── DATA IN THIS EXERCISE

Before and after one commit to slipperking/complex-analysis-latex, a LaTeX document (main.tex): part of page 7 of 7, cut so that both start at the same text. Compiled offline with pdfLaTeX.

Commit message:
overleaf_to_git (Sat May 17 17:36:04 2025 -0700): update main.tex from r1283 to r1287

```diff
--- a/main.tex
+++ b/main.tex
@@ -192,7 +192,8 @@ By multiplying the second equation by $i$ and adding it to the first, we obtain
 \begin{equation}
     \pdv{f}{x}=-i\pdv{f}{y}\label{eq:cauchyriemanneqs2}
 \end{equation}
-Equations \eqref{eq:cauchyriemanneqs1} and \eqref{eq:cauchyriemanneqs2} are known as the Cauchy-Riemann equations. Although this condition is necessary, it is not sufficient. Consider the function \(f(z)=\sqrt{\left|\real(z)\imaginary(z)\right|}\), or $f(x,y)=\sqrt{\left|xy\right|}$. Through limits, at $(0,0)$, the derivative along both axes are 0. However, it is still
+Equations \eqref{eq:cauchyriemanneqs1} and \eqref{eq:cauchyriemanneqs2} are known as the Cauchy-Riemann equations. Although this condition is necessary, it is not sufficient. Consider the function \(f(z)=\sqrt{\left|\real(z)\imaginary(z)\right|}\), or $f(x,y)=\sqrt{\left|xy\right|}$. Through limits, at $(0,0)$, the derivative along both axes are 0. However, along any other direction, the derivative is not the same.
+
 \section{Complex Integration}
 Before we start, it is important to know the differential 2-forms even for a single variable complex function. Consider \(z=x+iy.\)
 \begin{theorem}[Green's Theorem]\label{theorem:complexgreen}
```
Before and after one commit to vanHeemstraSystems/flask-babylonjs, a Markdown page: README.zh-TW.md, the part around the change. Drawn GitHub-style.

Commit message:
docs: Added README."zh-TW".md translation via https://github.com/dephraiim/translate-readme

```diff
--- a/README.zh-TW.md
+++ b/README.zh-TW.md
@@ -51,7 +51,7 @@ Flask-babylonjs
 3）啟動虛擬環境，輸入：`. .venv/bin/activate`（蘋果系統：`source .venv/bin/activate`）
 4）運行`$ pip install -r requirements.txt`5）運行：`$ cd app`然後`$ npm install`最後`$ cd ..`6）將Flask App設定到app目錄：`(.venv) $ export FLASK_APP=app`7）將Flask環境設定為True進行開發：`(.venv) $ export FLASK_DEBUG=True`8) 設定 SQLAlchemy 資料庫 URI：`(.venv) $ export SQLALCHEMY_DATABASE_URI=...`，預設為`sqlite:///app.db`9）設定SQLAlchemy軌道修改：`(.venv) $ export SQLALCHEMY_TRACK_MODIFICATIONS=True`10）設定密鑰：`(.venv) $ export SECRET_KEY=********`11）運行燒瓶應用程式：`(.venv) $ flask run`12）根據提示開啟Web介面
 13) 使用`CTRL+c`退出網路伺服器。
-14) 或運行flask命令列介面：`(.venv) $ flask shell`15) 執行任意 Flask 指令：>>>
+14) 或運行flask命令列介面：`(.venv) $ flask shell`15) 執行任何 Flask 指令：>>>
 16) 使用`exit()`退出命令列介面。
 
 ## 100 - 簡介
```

────

* [TASK DIRECTIONS]: Starting from the data above, filter for lines with "Before" and copy each one.

* [REPLY TO THE TASK]:
Before and after one commit to slipperking/complex-analysis-latex, a LaTeX document (main.tex): part of page 7 of 7, cut so that both start at the same text. Compiled offline with pdfLaTeX.
 Before we start, it is important to know the differential 2-forms even for a single variable complex function. Consider \(z=x+iy.\)
Before and after one commit to vanHeemstraSystems/flask-babylonjs, a Markdown page: README.zh-TW.md, the part around the change. Drawn GitHub-style.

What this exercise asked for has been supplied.